(Data extracted from a collection)

*** Block opens ***

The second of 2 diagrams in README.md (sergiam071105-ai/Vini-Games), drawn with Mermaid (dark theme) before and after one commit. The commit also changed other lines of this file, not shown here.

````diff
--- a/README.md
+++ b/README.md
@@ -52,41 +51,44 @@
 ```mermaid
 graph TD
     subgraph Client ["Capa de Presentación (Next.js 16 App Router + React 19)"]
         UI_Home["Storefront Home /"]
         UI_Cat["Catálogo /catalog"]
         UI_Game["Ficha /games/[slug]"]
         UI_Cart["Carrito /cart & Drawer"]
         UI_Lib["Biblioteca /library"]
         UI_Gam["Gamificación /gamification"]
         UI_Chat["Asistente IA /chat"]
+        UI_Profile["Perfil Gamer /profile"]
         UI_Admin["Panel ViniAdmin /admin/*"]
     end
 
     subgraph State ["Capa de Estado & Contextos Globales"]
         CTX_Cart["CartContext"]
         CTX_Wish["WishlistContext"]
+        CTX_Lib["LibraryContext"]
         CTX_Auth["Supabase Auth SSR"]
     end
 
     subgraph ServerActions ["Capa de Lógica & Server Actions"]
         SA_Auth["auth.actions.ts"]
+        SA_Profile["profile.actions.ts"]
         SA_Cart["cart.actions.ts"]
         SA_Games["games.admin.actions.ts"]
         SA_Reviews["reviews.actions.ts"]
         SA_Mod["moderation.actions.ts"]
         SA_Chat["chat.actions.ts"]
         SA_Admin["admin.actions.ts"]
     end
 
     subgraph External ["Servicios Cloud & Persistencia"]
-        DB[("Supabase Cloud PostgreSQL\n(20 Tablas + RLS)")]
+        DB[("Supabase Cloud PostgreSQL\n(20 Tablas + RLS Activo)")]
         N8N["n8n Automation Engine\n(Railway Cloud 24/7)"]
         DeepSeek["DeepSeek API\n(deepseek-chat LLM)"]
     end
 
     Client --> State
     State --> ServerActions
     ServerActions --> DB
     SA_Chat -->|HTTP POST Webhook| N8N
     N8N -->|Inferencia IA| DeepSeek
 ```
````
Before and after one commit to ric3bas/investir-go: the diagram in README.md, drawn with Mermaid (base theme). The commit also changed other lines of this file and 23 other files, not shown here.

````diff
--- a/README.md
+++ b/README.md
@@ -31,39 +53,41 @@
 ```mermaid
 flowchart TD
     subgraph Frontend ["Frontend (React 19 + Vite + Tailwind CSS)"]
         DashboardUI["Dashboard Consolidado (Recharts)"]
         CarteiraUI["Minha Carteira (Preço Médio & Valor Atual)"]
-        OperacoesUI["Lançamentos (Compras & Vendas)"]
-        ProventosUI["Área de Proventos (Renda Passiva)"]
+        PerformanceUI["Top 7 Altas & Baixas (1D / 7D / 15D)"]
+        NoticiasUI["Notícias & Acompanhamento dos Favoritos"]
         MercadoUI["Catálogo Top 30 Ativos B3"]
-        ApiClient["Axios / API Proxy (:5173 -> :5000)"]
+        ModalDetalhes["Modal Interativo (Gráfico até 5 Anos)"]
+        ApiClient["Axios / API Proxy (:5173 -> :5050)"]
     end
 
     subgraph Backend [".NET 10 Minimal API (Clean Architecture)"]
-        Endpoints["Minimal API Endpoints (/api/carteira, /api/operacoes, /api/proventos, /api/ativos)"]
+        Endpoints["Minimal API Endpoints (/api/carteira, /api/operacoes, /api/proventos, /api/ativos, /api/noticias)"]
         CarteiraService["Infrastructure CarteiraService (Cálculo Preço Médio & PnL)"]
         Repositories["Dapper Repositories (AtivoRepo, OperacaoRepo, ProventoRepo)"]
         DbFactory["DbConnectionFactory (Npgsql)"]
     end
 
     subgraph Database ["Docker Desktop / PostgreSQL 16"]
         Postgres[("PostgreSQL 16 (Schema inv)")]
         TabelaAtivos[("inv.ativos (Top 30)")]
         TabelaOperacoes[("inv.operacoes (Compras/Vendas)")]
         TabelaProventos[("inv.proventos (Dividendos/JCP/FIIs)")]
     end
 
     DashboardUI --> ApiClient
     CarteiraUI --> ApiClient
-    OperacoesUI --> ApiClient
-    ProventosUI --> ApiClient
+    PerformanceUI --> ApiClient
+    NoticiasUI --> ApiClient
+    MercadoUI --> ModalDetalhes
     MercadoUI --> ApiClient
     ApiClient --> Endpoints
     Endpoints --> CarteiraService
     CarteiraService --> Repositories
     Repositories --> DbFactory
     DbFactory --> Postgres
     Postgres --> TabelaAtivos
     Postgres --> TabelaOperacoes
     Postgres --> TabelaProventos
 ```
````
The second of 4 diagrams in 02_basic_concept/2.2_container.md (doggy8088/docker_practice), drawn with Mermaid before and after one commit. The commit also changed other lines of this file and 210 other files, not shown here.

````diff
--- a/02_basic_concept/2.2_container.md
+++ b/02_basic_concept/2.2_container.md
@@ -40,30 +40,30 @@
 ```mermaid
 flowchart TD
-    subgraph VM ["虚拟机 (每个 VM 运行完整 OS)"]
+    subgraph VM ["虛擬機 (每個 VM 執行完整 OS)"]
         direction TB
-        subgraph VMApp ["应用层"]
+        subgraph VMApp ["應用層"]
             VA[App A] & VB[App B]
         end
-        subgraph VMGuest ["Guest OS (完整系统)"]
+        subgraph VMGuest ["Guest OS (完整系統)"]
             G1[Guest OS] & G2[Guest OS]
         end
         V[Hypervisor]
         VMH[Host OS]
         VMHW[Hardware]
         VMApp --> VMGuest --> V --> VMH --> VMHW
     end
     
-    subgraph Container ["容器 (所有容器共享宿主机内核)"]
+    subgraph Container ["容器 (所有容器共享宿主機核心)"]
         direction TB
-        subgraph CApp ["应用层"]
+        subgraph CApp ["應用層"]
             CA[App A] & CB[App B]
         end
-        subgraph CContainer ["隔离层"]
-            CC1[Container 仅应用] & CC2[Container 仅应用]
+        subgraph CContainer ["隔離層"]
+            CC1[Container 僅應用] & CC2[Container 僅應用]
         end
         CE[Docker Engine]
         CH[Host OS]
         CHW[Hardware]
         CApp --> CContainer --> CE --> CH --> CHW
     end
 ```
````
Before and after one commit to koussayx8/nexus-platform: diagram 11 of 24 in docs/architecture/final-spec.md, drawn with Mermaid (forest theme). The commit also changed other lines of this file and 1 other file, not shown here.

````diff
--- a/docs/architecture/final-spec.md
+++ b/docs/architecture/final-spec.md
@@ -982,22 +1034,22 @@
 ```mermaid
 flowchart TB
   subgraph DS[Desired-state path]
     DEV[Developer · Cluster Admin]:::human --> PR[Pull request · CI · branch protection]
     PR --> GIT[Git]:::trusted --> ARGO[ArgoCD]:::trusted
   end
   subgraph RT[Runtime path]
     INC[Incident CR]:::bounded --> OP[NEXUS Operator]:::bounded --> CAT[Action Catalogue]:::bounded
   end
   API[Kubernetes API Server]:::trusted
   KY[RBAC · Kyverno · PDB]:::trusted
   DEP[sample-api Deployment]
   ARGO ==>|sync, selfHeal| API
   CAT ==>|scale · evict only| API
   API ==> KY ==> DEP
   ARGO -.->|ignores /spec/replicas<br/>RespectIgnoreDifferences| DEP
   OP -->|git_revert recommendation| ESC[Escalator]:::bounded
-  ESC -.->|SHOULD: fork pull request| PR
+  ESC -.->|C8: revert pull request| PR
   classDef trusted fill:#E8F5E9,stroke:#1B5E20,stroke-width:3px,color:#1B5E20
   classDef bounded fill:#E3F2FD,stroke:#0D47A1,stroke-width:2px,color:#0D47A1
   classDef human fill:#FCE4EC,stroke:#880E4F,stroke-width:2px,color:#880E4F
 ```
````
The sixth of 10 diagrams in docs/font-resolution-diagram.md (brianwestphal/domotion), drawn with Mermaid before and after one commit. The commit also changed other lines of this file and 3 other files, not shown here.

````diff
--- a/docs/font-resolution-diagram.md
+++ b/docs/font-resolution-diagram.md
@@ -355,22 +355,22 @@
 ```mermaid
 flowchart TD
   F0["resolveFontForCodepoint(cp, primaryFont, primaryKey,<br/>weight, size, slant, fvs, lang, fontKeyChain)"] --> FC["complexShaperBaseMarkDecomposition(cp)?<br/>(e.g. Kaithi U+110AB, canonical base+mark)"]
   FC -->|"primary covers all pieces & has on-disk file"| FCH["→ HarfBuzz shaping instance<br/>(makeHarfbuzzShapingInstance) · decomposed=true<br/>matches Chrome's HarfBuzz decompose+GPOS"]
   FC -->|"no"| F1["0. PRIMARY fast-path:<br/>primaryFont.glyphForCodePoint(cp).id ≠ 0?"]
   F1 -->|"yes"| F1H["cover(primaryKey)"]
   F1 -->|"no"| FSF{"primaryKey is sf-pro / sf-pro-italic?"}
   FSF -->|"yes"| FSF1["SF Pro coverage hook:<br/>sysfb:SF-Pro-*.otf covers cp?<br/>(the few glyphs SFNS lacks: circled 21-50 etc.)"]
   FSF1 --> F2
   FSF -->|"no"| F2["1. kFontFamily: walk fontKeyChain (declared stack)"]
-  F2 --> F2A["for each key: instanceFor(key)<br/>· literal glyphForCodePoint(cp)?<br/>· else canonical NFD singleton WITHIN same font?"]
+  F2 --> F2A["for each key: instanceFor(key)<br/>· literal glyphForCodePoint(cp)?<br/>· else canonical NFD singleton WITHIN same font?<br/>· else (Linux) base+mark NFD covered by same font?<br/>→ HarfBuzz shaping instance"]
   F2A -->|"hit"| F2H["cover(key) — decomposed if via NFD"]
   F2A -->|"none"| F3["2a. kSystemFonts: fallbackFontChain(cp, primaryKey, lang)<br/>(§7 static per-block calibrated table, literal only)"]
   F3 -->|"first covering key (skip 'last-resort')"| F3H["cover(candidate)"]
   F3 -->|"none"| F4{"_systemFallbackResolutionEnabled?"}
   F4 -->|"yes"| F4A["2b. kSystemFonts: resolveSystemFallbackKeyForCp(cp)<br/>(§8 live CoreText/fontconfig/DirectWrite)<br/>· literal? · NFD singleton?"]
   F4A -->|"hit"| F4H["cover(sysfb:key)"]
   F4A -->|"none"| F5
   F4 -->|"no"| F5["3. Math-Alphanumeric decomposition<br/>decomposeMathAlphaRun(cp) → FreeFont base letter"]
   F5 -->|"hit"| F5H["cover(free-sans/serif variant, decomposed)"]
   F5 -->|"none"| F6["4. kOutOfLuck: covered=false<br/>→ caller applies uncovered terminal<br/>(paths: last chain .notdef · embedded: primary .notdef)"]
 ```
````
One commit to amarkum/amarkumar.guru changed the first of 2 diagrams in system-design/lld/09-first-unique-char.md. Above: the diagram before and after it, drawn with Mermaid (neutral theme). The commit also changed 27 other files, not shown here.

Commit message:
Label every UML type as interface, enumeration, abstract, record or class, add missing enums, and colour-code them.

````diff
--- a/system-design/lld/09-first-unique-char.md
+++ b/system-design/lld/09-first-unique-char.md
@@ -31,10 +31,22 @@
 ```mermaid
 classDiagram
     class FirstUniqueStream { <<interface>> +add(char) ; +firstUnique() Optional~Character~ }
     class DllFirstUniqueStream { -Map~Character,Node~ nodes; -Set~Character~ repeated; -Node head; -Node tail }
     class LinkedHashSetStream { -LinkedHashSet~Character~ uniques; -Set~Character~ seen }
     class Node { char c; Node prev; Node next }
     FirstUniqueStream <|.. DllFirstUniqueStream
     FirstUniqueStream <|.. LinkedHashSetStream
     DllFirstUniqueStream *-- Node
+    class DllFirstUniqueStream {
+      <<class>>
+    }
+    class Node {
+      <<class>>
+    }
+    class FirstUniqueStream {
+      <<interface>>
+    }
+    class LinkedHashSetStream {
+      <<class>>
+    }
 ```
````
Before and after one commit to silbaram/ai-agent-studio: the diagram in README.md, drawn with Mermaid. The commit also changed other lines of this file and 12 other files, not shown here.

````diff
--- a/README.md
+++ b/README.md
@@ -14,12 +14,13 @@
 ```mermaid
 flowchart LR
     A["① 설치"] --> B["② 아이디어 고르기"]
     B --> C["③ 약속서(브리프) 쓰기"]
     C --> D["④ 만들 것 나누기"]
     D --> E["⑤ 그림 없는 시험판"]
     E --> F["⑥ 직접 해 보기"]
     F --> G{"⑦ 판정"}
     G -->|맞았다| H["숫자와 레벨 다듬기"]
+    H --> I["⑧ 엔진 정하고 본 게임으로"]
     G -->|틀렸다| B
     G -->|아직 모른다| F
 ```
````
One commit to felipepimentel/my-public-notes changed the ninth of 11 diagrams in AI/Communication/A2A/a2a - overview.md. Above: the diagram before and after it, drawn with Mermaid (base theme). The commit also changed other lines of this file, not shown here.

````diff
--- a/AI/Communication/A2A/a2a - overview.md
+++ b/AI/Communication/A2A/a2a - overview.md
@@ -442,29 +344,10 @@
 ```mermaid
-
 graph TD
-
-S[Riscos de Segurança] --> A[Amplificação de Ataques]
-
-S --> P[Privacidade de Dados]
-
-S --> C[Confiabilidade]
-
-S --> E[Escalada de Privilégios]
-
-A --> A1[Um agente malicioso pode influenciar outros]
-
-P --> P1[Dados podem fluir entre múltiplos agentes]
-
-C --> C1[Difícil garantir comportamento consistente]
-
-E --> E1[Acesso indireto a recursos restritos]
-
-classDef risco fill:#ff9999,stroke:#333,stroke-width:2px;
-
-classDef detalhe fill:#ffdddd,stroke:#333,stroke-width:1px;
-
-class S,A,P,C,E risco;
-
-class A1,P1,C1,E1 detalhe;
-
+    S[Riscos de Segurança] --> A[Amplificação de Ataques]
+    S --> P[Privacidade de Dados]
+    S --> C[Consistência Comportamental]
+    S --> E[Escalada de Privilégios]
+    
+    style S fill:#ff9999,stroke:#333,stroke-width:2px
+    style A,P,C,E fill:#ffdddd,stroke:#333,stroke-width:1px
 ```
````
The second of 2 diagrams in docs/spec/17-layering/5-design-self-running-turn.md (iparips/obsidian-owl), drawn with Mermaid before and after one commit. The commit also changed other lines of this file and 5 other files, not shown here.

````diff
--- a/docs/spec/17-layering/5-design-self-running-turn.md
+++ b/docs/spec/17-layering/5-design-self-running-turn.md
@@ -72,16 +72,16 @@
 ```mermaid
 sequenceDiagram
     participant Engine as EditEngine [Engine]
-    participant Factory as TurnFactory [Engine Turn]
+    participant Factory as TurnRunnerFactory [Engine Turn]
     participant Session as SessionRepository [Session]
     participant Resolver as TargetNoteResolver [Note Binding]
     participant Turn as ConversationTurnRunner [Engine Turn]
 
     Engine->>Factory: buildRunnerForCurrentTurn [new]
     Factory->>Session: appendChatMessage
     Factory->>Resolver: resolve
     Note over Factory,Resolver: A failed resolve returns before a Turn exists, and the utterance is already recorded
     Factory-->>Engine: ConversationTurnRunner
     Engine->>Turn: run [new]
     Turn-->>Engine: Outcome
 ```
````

*** Block closes ***

▶ [Task instructions]:
Scan the data above; copy every line where "Capa" appears.

▶ [Your solution]:
     subgraph Client ["Capa de Presentación (Next.js 16 App Router + React 19)"]
     subgraph State ["Capa de Estado & Contextos Globales"]
     subgraph ServerActions ["Capa de Lógica & Server Actions"]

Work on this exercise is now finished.